-- Exercise data follows --

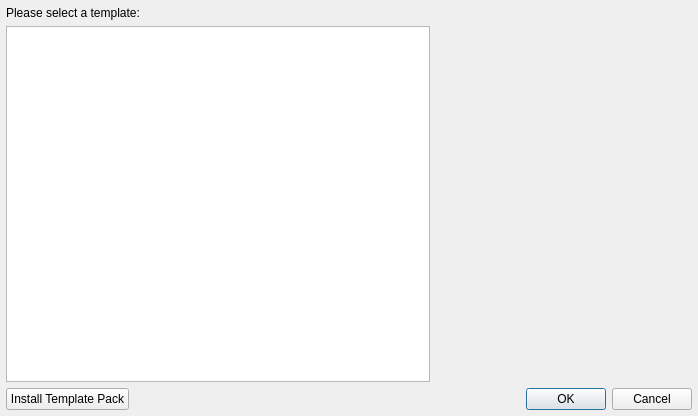
First picture: the form in ui/template_dialog.ui, repository kipr/kiss, before the edit.
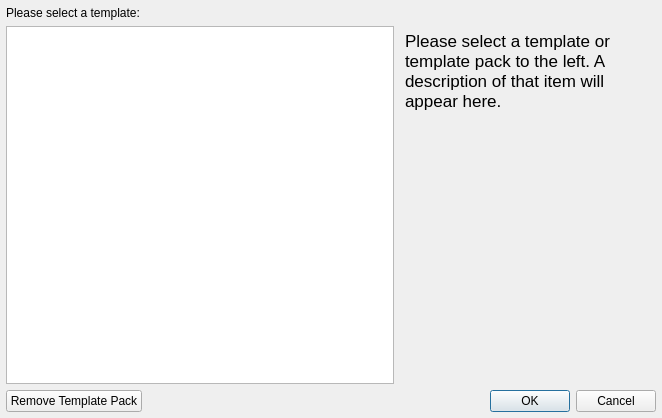
Second picture: the form after the edit. Icons and pictures are not drawn.

```diff
--- a/ui/template_dialog.ui
+++ b/ui/template_dialog.ui
@@ -6,22 +6,24 @@
    <rect>
     <x>0</x>
     <y>0</y>
-    <width>698</width>
-    <height>416</height>
+    <width>662</width>
+    <height>418</height>
    </rect>
   </property>
+  <property name="minimumSize">
+   <size>
+    <width>650</width>
+    <height>410</height>
+   </size>
+  </property>
   <property name="windowTitle">
    <string>Templates</string>
   </property>
-  <layout class="QVBoxLayout" name="verticalLayout_2">
+  <layout class="QVBoxLayout" name="verticalLayout">
    <property name="margin">
     <number>6</number>
    </property>
    <item>
-    <layout class="QHBoxLayout" name="horizontalLayout_3" stretch="1,0">
-     <item>
-      <layout class="QVBoxLayout" name="verticalLayout">
-       <item>
         <layout class="QHBoxLayout" name="horizontalLayout_2" stretch="1,0">
          <item>
           <widget class="QLabel" name="label_2">
@@ -61,19 +63,26 @@
         </layout>
        </item>
        <item>
+    <layout class="QHBoxLayout" name="horizontalLayout_3" stretch="1,0">
+     <item>
         <widget class="QTreeView" name="templates">
          <property name="headerHidden">
           <bool>true</bool>
          </property>
         </widget>
        </item>
-      </layout>
-     </item>
      <item>
       <widget class="QTextBrowser" name="description">
        <property name="styleSheet">
         <string notr="true">background: rgba(255, 255, 255, 0);</string>
        </property>
+       <property name="html">
+        <string>&lt;!DOCTYPE HTML PUBLIC &quot;-//W3C//DTD HTML 4.0//EN&quot; &quot;http://www.w3.org/TR/REC-html40/strict.dtd&quot;&gt;
+&lt;html&gt;&lt;head&gt;&lt;meta name=&quot;qrichtext&quot; content=&quot;1&quot; /&gt;&lt;style type=&quot;text/css&quot;&gt;
+p, li { white-space: pre-wrap; }
+&lt;/style&gt;&lt;/head&gt;&lt;body style=&quot; font-family:'Lucida Grande'; font-size:13pt; font-weight:400; font-style:normal;&quot;&gt;
+&lt;p style=&quot; margin-top:0px; margin-bottom:0px; margin-left:0px; margin-right:0px; -qt-block-indent:0; text-indent:0px;&quot;&gt;Please select a template or template pack to the left. A description of that item will appear here.&lt;/p&gt;&lt;/body&gt;&lt;/html&gt;</string>
+       </property>
       </widget>
      </item>
     </layout>
@@ -83,7 +92,7 @@
      <item>
       <widget class="QPushButton" name="installPack">
        <property name="text">
-        <string>Install Template Pack</string>
+        <string>Remove Template Pack</string>
        </property>
       </widget>
      </item>
```
Left out of the diff: 4 changed lines with no effect on the pictures. Lines whose indentation alone changed are shown as unchanged.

-- Exercise data concluded --

▶ [Assignment] The copy you produce must hold all the records above exactly and none of their pictures.

▶ [Your solution]
First picture: the form in ui/template_dialog.ui, repository kipr/kiss, before the edit.
Second picture: the form after the edit. Icons and pictures are not drawn.

```diff
--- a/ui/template_dialog.ui
+++ b/ui/template_dialog.ui
@@ -6,22 +6,24 @@
    <rect>
     <x>0</x>
     <y>0</y>
-    <width>698</width>
-    <height>416</height>
+    <width>662</width>
+    <height>418</height>
    </rect>
   </property>
+  <property name="minimumSize">
+   <size>
+    <width>650</width>
+    <height>410</height>
+   </size>
+  </property>
   <property name="windowTitle">
    <string>Templates</string>
   </property>
-  <layout class="QVBoxLayout" name="verticalLayout_2">
+  <layout class="QVBoxLayout" name="verticalLayout">
    <property name="margin">
     <number>6</number>
    </property>
    <item>
-    <layout class="QHBoxLayout" name="horizontalLayout_3" stretch="1,0">
-     <item>
-      <layout class="QVBoxLayout" name="verticalLayout">
-       <item>
         <layout class="QHBoxLayout" name="horizontalLayout_2" stretch="1,0">
          <item>
           <widget class="QLabel" name="label_2">
@@ -61,19 +63,26 @@
         </layout>
        </item>
        <item>
+    <layout class="QHBoxLayout" name="horizontalLayout_3" stretch="1,0">
+     <item>
         <widget class="QTreeView" name="templates">
          <property name="headerHidden">
           <bool>true</bool>
          </property>
         </widget>
        </item>
-      </layout>
-     </item>
      <item>
       <widget class="QTextBrowser" name="description">
        <property name="styleSheet">
         <string notr="true">background: rgba(255, 255, 255, 0);</string>
        </property>
+       <property name="html">
+        <string>&lt;!DOCTYPE HTML PUBLIC &quot;-//W3C//DTD HTML 4.0//EN&quot; &quot;http://www.w3.org/TR/REC-html40/strict.dtd&quot;&gt;
+&lt;html&gt;&lt;head&gt;&lt;meta name=&quot;qrichtext&quot; content=&quot;1&quot; /&gt;&lt;style type=&quot;text/css&quot;&gt;
+p, li { white-space: pre-wrap; }
+&lt;/style&gt;&lt;/head&gt;&lt;body style=&quot; font-family:'Lucida Grande'; font-size:13pt; font-weight:400; font-style:normal;&quot;&gt;
+&lt;p style=&quot; margin-top:0px; margin-bottom:0px; margin-left:0px; margin-right:0px; -qt-block-indent:0; text-indent:0px;&quot;&gt;Please select a template or template pack to the left. A description of that item will appear here.&lt;/p&gt;&lt;/body&gt;&lt;/html&gt;</string>
+       </property>
       </widget>
      </item>
     </layout>
@@ -83,7 +92,7 @@
      <item>
       <widget class="QPushButton" name="installPack">
        <property name="text">
-        <string>Install Template Pack</string>
+        <string>Remove Template Pack</string>
        </property>
       </widget>
      </item>
```
Left out of the diff: 4 changed lines with no effect on the pictures. Lines whose indentation alone changed are shown as unchanged.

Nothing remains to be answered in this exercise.